** Information supplied follows **

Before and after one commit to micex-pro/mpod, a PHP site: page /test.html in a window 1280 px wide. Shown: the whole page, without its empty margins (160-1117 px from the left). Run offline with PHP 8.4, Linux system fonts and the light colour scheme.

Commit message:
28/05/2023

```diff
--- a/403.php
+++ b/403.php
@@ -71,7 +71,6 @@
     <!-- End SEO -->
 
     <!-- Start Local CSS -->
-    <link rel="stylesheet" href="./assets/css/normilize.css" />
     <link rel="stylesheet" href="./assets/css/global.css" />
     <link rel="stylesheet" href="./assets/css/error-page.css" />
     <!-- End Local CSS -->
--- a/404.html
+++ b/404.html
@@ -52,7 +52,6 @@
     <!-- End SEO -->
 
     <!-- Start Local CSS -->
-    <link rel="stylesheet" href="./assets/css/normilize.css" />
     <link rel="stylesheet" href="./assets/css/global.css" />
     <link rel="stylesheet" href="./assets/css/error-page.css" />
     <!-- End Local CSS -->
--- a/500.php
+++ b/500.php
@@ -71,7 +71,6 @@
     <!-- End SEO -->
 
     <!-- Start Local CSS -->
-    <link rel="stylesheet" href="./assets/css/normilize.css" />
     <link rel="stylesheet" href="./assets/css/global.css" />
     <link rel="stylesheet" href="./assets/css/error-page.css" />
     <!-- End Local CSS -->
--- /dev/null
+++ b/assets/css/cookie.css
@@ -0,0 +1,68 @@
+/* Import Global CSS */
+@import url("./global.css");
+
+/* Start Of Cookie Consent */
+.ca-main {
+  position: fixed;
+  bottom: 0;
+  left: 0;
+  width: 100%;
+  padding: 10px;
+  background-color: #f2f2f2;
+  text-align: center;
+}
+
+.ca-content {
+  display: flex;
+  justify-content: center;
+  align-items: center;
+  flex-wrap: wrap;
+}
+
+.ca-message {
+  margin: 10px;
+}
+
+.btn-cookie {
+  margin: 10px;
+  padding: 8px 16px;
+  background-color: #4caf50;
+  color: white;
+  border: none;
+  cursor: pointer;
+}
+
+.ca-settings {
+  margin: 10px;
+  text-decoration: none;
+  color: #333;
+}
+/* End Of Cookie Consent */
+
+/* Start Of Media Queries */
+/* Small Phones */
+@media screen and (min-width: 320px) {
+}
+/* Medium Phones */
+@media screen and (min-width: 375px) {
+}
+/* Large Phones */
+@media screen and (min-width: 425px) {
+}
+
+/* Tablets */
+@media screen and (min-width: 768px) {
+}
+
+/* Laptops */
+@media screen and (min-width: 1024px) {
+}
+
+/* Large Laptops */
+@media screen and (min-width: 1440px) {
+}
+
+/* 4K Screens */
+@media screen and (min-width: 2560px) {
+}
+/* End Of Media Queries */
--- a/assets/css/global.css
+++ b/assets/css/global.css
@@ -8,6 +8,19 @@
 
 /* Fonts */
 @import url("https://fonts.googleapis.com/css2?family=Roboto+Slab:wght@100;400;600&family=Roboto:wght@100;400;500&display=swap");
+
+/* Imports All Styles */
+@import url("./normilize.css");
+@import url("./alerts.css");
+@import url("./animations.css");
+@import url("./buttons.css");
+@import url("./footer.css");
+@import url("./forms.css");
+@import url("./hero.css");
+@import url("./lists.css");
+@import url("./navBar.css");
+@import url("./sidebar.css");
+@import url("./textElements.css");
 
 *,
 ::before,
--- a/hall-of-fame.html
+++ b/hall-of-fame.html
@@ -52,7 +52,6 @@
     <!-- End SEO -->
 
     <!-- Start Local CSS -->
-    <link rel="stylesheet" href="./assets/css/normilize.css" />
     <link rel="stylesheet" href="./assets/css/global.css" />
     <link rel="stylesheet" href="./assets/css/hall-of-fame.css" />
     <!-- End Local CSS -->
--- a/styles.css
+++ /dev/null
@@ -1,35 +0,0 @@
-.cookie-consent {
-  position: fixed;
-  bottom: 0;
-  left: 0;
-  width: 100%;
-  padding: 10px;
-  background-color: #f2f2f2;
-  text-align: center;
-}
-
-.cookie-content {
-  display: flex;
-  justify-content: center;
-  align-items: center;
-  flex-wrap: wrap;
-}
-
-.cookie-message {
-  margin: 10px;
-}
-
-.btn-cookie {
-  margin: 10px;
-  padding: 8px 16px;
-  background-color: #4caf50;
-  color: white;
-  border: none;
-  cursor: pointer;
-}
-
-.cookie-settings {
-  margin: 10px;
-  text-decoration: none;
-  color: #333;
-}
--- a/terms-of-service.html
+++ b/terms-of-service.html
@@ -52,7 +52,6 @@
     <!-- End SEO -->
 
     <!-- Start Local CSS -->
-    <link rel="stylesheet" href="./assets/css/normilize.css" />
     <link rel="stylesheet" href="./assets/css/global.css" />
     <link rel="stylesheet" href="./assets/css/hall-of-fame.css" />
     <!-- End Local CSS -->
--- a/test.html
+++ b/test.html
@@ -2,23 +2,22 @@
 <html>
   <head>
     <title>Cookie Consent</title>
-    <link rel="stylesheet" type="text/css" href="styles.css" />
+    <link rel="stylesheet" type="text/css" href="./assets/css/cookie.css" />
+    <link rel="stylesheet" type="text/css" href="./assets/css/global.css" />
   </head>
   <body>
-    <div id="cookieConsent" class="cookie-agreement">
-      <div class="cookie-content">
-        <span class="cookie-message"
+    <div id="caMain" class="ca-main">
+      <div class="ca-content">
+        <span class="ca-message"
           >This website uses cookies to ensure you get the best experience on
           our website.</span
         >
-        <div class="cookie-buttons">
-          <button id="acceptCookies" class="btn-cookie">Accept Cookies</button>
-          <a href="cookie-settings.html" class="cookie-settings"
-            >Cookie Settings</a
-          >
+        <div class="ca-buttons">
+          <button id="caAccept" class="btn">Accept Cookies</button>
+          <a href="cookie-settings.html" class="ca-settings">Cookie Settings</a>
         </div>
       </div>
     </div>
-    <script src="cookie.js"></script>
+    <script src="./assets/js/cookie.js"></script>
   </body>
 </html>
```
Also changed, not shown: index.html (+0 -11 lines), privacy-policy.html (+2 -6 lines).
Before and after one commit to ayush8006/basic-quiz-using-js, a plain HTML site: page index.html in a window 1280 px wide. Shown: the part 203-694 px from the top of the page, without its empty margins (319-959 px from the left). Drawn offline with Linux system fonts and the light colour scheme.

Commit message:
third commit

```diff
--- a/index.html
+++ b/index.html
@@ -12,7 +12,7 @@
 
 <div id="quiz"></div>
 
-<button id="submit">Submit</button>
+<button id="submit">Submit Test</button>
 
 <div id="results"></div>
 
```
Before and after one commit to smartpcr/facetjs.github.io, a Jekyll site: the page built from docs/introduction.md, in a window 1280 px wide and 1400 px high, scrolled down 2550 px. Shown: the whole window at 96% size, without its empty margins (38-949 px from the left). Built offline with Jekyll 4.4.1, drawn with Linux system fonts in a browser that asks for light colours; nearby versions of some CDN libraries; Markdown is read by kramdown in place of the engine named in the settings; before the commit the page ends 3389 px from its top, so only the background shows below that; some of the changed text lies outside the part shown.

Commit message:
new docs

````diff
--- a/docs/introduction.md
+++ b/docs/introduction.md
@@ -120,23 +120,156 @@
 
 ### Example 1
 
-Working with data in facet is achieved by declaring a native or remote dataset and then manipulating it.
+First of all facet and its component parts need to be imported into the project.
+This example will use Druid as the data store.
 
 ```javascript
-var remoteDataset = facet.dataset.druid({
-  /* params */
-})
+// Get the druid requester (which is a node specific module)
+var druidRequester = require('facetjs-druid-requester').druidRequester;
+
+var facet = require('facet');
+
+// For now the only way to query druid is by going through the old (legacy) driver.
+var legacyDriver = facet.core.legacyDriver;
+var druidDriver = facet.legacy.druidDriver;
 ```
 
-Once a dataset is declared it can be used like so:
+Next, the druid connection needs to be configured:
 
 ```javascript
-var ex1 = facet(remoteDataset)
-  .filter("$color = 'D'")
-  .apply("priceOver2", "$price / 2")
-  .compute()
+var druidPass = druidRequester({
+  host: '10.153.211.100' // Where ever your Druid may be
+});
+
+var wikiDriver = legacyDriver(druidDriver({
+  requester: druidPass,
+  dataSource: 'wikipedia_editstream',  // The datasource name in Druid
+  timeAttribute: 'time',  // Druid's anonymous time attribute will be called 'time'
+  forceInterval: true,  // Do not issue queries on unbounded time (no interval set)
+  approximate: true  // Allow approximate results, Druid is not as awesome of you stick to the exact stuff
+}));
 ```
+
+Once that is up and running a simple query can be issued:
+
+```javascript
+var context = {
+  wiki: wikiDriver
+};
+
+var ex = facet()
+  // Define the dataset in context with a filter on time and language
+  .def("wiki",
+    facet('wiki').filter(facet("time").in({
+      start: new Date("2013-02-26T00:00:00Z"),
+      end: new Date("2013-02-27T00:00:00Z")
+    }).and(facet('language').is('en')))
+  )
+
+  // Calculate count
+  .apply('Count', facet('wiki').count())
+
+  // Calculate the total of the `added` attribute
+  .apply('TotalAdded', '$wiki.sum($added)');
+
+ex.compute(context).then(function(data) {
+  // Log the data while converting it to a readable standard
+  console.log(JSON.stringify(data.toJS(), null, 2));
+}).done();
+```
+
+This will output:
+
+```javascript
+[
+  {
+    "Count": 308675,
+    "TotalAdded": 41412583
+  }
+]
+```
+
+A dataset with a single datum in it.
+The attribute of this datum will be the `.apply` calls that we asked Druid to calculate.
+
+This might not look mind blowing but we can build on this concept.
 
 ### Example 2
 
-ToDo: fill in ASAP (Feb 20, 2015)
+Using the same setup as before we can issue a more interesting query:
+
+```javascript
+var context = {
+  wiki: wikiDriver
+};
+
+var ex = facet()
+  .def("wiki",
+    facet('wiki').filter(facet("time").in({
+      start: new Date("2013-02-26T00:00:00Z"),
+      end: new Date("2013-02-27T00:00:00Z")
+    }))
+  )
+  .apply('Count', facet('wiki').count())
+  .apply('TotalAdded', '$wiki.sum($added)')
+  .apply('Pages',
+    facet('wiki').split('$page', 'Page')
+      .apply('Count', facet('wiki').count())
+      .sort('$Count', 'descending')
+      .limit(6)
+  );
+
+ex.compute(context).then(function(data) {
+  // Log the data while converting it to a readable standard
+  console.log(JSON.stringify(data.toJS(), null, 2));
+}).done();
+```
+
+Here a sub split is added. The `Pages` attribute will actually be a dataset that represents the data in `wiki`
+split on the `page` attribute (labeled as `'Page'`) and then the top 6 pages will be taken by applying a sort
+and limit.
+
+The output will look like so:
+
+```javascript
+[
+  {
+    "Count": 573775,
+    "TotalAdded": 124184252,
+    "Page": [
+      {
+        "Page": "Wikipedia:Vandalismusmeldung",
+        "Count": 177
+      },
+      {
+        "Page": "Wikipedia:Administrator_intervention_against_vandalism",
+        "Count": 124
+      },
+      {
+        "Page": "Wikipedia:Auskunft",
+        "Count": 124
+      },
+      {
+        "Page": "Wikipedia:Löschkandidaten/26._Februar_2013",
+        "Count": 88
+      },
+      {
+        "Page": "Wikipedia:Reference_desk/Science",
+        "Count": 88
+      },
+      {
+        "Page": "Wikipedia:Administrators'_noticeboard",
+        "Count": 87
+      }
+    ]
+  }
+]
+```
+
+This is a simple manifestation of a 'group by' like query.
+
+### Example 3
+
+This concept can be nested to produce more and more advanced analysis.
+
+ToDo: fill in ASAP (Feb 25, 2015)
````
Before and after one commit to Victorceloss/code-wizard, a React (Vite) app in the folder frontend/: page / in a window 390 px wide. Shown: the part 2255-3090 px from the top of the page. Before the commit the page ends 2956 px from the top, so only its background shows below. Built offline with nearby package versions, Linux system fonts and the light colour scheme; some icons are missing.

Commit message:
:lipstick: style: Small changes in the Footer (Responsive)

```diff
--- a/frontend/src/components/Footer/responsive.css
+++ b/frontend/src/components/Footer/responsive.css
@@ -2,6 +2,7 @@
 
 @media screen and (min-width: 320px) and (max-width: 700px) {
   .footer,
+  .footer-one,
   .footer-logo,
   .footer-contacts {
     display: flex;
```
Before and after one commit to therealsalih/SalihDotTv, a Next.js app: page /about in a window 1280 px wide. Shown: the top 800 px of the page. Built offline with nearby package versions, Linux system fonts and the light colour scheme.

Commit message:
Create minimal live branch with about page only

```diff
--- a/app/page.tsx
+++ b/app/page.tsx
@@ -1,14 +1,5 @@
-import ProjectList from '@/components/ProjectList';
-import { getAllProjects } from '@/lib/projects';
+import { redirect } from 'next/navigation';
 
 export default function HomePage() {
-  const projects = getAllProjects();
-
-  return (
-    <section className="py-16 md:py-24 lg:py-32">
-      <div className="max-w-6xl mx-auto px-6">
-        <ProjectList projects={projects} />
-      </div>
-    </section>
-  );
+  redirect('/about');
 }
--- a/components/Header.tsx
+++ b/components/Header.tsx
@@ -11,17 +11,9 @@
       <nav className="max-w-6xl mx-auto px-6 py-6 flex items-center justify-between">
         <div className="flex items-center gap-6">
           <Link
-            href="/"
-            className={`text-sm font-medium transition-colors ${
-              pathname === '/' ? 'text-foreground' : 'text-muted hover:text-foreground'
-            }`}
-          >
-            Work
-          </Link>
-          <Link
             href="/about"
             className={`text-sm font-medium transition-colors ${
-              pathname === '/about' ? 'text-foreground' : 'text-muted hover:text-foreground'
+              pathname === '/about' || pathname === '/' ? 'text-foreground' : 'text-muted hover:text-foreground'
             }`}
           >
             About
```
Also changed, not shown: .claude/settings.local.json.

** End of Information supplied **

Task item -
Each line of the data that has the string "components" counts once; give the total and nothing else.

Answer section -
5